The Garden Route is full of gems – some are well known and frequented by tourists (such as the Bloukrans Bridge, Knysna Heads, and the Tsitsikamma), while others are secreted away for only the avid explorer to enjoy. Spitskop is one of the latter. It is part of the Ysternek Nature Reserve, which is a forest reserve that covers almost 12 square kilometres and showcases some of the most stunning scenery in the country… Continued

Monday, 22 June 2015

Snow porn: South Africa’s top 7 places for snow this winter

It is true that South Africa is not a snow destination. If it’s snow you’re after then you usually head to Alaska, Canada, Switzerland, the Northern Rockies, the mountains of France, Austria and Italy, America’s Colorado, Japan, and even New Zealand. Not South Africa.

Yet South Africa is not without snow. And when it does fall in the high-lying inland regions of the country we behave as if we’ve won the jackpot; we’re so excited by the prospect of snow that we have a Facebook page devoted to the subject snowreportsa, and we circulate pictures of snow as if we cannot quite believe our luck – ‘Snow!!! Brrrr, it is SO cold’.

Our only ski slope, Tiffendell is hardly Aspen or Montana. In South Africa you count yourself incredibly fortunate to see snow fall at all or to walk and play in it for the couple of hours it remains on the ground. So when it does fall, we travel miles to see it.

So you would travel to South Africa to see the snow because the beauty of our landscapes give the snow a backdrop that is hard to beat. And these are 7 of the best places in the country to see snow this winter… Continued

Friday, 12 June 2015

A Guide To Entertaining Any Visitor To Cape Town

Ever noticed how popular Cape Town is? You just have to look at how many Gautengers have moved here, or the many Europeans, for that matter, to realise that Cape Town really is the happening capital of South Africa.

But because it is popular, it’s also a place many people come to visit. And usually they stay with you.
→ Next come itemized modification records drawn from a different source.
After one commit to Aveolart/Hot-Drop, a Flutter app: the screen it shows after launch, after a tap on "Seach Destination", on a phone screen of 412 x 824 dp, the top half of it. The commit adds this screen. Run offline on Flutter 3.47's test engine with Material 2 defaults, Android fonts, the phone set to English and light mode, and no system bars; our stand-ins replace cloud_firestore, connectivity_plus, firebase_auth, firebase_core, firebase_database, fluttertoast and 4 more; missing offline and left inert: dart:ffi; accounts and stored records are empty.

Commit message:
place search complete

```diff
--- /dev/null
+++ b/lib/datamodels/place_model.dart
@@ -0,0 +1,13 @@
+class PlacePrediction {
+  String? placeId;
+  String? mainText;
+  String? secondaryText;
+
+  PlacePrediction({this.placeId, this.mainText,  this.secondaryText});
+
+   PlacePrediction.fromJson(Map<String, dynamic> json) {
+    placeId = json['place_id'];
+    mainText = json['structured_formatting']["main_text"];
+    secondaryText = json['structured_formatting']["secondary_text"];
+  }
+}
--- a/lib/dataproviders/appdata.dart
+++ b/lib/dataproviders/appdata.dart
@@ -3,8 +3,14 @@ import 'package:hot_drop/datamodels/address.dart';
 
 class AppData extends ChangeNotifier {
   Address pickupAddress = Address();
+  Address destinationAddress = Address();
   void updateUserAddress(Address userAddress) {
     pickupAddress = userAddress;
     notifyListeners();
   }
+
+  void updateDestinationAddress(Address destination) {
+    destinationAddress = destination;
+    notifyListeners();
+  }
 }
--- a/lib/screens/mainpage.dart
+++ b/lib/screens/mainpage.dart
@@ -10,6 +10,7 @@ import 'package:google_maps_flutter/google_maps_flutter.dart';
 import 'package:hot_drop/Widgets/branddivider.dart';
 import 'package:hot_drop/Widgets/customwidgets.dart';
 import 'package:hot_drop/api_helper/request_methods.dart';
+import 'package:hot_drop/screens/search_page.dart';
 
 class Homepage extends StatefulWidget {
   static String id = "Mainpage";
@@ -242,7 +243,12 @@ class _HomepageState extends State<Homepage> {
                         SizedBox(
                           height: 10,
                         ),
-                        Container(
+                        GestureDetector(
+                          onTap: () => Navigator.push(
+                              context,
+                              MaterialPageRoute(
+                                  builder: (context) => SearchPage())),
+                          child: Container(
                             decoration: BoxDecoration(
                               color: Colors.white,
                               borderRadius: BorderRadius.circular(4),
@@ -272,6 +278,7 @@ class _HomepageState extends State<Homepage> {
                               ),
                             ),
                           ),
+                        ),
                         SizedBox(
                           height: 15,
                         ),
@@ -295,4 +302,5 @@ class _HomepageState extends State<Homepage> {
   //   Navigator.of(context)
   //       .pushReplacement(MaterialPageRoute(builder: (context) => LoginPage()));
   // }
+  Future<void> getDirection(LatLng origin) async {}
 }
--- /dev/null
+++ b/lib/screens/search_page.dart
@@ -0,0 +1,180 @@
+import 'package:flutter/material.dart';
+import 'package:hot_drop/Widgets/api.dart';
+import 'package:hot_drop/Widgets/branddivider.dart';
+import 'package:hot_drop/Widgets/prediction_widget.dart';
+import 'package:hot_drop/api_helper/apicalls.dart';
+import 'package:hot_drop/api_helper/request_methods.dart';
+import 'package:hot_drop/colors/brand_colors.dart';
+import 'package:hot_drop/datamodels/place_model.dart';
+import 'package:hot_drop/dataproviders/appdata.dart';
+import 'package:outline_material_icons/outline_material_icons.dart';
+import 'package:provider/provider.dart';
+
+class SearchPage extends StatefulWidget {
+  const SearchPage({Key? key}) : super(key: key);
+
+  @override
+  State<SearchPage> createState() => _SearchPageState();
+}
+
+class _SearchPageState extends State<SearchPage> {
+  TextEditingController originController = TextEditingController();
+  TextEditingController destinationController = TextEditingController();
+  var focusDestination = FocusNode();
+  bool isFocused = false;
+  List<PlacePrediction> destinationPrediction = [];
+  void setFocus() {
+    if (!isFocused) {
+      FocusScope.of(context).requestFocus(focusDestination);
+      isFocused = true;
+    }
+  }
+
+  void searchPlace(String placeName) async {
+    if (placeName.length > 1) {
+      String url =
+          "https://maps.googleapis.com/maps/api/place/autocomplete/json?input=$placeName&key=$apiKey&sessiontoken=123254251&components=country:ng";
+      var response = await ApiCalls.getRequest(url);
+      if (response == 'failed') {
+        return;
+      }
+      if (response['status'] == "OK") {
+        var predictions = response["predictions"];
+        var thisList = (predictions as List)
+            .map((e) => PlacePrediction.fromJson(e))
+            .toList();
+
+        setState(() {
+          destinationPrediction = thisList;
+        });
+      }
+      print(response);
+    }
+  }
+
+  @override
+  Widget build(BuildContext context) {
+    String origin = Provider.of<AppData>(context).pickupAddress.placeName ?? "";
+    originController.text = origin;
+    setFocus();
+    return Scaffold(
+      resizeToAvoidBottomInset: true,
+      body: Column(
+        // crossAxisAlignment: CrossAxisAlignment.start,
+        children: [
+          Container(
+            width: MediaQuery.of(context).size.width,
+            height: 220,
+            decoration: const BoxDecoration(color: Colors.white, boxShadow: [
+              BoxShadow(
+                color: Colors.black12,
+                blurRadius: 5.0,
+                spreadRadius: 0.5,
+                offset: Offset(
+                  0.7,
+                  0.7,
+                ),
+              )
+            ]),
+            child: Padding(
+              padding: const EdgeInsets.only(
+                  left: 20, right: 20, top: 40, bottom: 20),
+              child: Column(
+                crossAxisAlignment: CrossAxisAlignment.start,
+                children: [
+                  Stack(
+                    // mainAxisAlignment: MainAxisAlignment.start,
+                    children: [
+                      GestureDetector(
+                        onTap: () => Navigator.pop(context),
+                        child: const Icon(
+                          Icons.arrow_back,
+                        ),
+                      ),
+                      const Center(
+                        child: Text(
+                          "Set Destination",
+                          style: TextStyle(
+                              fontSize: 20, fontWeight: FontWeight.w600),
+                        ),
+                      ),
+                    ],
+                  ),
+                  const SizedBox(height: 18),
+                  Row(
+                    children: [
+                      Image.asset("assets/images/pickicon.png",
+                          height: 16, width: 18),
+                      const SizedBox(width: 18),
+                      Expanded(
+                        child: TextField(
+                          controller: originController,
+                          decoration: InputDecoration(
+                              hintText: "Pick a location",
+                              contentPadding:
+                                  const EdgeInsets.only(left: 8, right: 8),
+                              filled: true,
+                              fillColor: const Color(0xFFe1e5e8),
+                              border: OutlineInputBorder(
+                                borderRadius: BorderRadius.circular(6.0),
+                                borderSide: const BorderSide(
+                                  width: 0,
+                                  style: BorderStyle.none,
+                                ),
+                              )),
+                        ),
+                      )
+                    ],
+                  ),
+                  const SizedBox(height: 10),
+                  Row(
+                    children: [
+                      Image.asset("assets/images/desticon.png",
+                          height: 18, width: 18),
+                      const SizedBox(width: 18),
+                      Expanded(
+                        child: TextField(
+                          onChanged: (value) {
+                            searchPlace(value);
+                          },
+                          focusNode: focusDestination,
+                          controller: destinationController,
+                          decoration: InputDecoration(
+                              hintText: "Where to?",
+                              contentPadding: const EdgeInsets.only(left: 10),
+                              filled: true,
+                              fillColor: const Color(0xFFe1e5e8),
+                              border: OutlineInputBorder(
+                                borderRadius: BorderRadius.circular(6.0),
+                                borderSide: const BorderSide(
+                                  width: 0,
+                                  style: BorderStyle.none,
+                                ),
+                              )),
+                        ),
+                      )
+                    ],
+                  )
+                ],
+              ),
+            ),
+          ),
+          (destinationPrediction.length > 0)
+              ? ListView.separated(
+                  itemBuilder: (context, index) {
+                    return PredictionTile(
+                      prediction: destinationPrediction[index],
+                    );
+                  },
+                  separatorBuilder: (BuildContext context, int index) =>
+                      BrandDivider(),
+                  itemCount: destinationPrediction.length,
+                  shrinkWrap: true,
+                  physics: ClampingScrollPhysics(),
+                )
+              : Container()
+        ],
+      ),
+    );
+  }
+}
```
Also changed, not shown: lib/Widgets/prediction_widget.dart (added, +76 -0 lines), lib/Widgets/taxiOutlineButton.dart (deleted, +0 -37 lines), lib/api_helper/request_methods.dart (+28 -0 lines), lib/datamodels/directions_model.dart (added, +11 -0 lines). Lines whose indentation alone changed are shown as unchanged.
Not everyone is going to understand your partiality, after a week of hard week, for a good book and a DVD (Table Mountain, pah, who needs it!).

Here is our handy list of activities, aimed at a variety of guests, to get you through even the toughest weekend entertaining visitors in Cape Town… Continued
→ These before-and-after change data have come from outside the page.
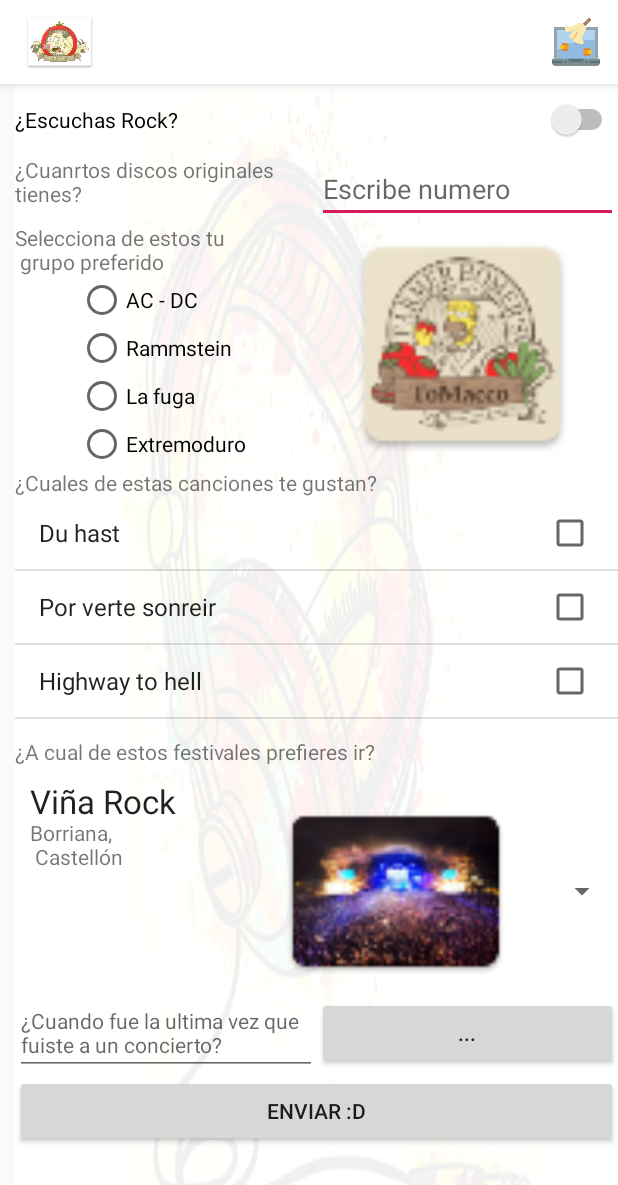
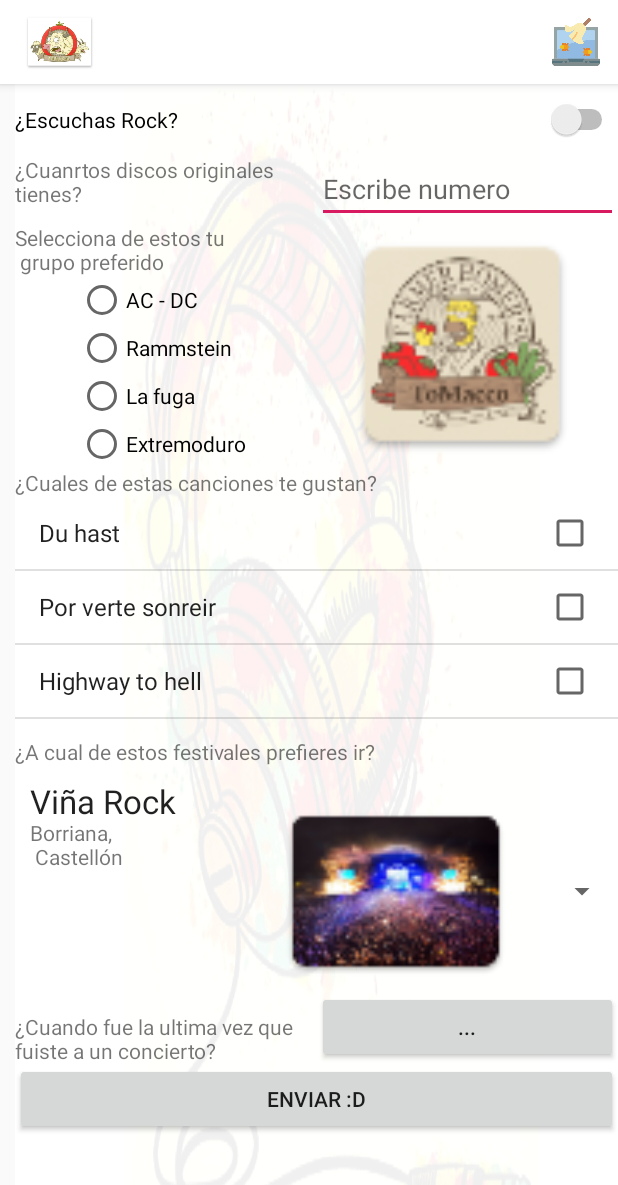
Before and after one commit to dominp97/T1v1, an Android app: the screen it shows after launch (MainActivity), on a phone screen of 412 x 824 dp. Shown: the top 1185 px of the screen. Run offline under Robolectric (Android 15) with nearby library versions, the phone set to English and light mode, and no system bars.

Commit message:
Cambios infimos

```diff
--- a/app/src/main/res/layout/activity_main.xml
+++ b/app/src/main/res/layout/activity_main.xml
@@ -203,11 +203,11 @@
                     android:layout_width="match_parent"
                     android:layout_height="wrap_content"
                     android:layout_weight="1">
-                    <EditText
+                    <TextView
                         android:layout_width="wrap_content"
                         android:layout_height="wrap_content"
                         android:textAppearance="?android:attr/textAppearanceSmall"
-                        android:hint="@string/tFecha"
+                        android:text="@string/tFecha"
                         android:id="@+id/txtFechaNacimiento"
                         android:layout_weight="1"/>
                     <Button
```
Also changed, not shown: app/src/main/java/com/pmdm/t1v1/MainActivity.java (+10 -10 lines).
Tuesday, 2 June 2015

7 Jaw-Dropping False Bay Tidal Pools For Swims With A View

For those who ask if it’s safe to swim in Cape Town’s waters, here is a list of, not only the safest spaces in which to swim, but also some of the most beautiful.

Cape Town has various ‘artificial’ tidal pools, as opposed to natural tidal pools (natural sea shore depressions that fill with tidal sea water). These pools exist because of white cement walls that retain the sea water after every high-tide.
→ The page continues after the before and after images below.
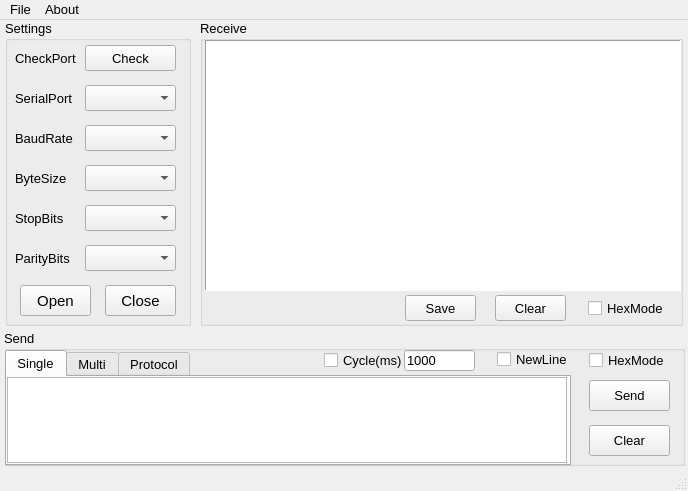
The window that ui/ui_mainwindow.ui (kainan-tek/PyCom) describes before a commit, drawn with Qt 5.
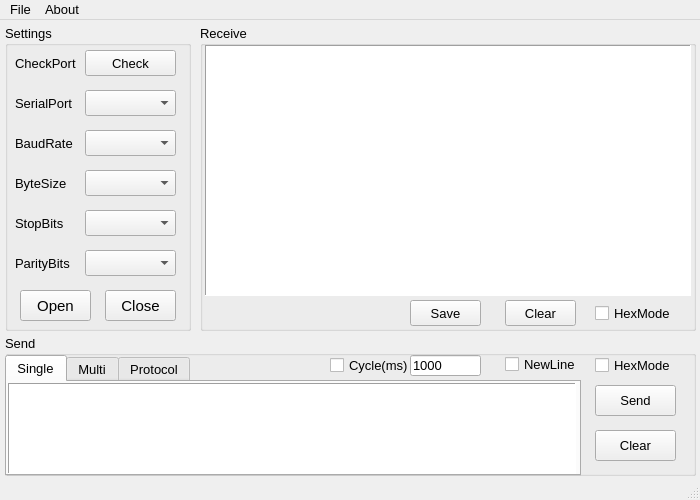
The same window after the commit.

Diff of the .ui file:
```diff
--- a/ui/ui_mainwindow.ui
+++ b/ui/ui_mainwindow.ui
@@ -6,8 +6,8 @@
    <rect>
     <x>0</x>
     <y>0</y>
-    <width>688</width>
-    <height>491</height>
+    <width>700</width>
+    <height>500</height>
    </rect>
   </property>
   <property name="sizePolicy">
@@ -18,14 +18,14 @@
   </property>
   <property name="minimumSize">
    <size>
-    <width>688</width>
-    <height>491</height>
+    <width>700</width>
+    <height>500</height>
    </size>
   </property>
   <property name="maximumSize">
    <size>
-    <width>688</width>
-    <height>491</height>
+    <width>700</width>
+    <height>500</height>
    </size>
   </property>
   <property name="font">
@@ -41,7 +41,7 @@
     <property name="geometry">
      <rect>
       <x>5</x>
-      <y>0</y>
+      <y>5</y>
       <width>186</width>
       <height>306</height>
      </rect>
@@ -277,10 +277,10 @@
    <widget class="QGroupBox" name="groupBox_2">
     <property name="geometry">
      <rect>
-      <x>4</x>
-      <y>310</y>
-      <width>681</width>
-      <height>136</height>
+      <x>5</x>
+      <y>315</y>
+      <width>691</width>
+      <height>141</height>
      </rect>
     </property>
     <property name="autoFillBackground">
@@ -292,10 +292,10 @@
     <widget class="QTabWidget" name="tabWidget">
      <property name="geometry">
       <rect>
-       <x>1</x>
+       <x>0</x>
        <y>20</y>
-       <width>566</width>
-       <height>116</height>
+       <width>576</width>
+       <height>121</height>
       </rect>
      </property>
      <property name="currentIndex">
@@ -308,12 +308,18 @@
       <widget class="QTextEdit" name="textEdit_SSend">
        <property name="geometry">
         <rect>
-         <x>0</x>
-         <y>0</y>
-         <width>560</width>
-         <height>86</height>
+         <x>1</x>
+         <y>1</y>
+         <width>568</width>
+         <height>91</height>
         </rect>
        </property>
+       <property name="frameShape">
+        <enum>QFrame::Panel</enum>
+       </property>
+       <property name="frameShadow">
+        <enum>QFrame::Sunken</enum>
+       </property>
       </widget>
      </widget>
      <widget class="QWidget" name="multi">
@@ -330,7 +336,7 @@
     <widget class="QPushButton" name="pushButton_Send">
      <property name="geometry">
       <rect>
-       <x>585</x>
+       <x>590</x>
        <y>50</y>
        <width>81</width>
        <height>31</height>
@@ -343,7 +349,7 @@
     <widget class="QPushButton" name="pushButton_SClear">
      <property name="geometry">
       <rect>
-       <x>585</x>
+       <x>590</x>
        <y>95</y>
        <width>81</width>
        <height>31</height>
@@ -356,7 +362,7 @@
     <widget class="QCheckBox" name="checkBox_Newline">
      <property name="geometry">
       <rect>
-       <x>493</x>
+       <x>500</x>
        <y>19</y>
        <width>79</width>
        <height>21</height>
@@ -369,7 +375,7 @@
     <widget class="QCheckBox" name="checkBox_SHexmode">
      <property name="geometry">
       <rect>
-       <x>585</x>
+       <x>590</x>
        <y>20</y>
        <width>79</width>
        <height>21</height>
@@ -382,7 +388,7 @@
     <widget class="QLineEdit" name="lineEdit_Cycle">
      <property name="geometry">
       <rect>
-       <x>400</x>
+       <x>405</x>
        <y>20</y>
        <width>71</width>
        <height>21</height>
@@ -395,7 +401,7 @@
     <widget class="QCheckBox" name="checkBox_Cycle">
      <property name="geometry">
       <rect>
-       <x>320</x>
+       <x>325</x>
        <y>20</y>
        <width>81</width>
        <height>21</height>
@@ -410,8 +416,8 @@
     <property name="geometry">
      <rect>
       <x>200</x>
-      <y>0</y>
-      <width>483</width>
+      <y>5</y>
+      <width>496</width>
       <height>306</height>
      </rect>
     </property>
@@ -429,7 +435,7 @@
       <rect>
        <x>5</x>
        <y>20</y>
-       <width>476</width>
+       <width>486</width>
        <height>251</height>
       </rect>
      </property>
@@ -446,7 +452,7 @@
     <widget class="QCheckBox" name="checkBox_RHexmode">
      <property name="geometry">
       <rect>
-       <x>388</x>
+       <x>395</x>
        <y>275</y>
        <width>79</width>
        <height>26</height>
@@ -459,7 +465,7 @@
     <widget class="QPushButton" name="pushButton_RClear">
      <property name="geometry">
       <rect>
-       <x>295</x>
+       <x>305</x>
        <y>275</y>
        <width>71</width>
        <height>26</height>
@@ -472,7 +478,7 @@
     <widget class="QPushButton" name="pushButton_RSave">
      <property name="geometry">
       <rect>
-       <x>205</x>
+       <x>210</x>
        <y>275</y>
        <width>71</width>
        <height>26</height>
@@ -489,7 +495,7 @@
     <rect>
      <x>0</x>
      <y>0</y>
-     <width>688</width>
+     <width>700</width>
      <height>23</height>
     </rect>
    </property>
@@ -515,6 +521,7 @@
     <property name="font">
      <font>
       <pointsize>10</pointsize>
+      <bold>false</bold>
      </font>
     </property>
     <property name="title">
```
When the tide goes out, the sun is able to heat the water, making them wonderful, protected areas in which to swim, for children and adults. Other than St James’ tidal pool many of the pools lie hidden from the coastal road in False Bay, and are not that easy to find. However the views, from each of the pools on our list, are worth seeking out.

Here is the list of 7 jaw-dropping False Bay tidal pools… Continued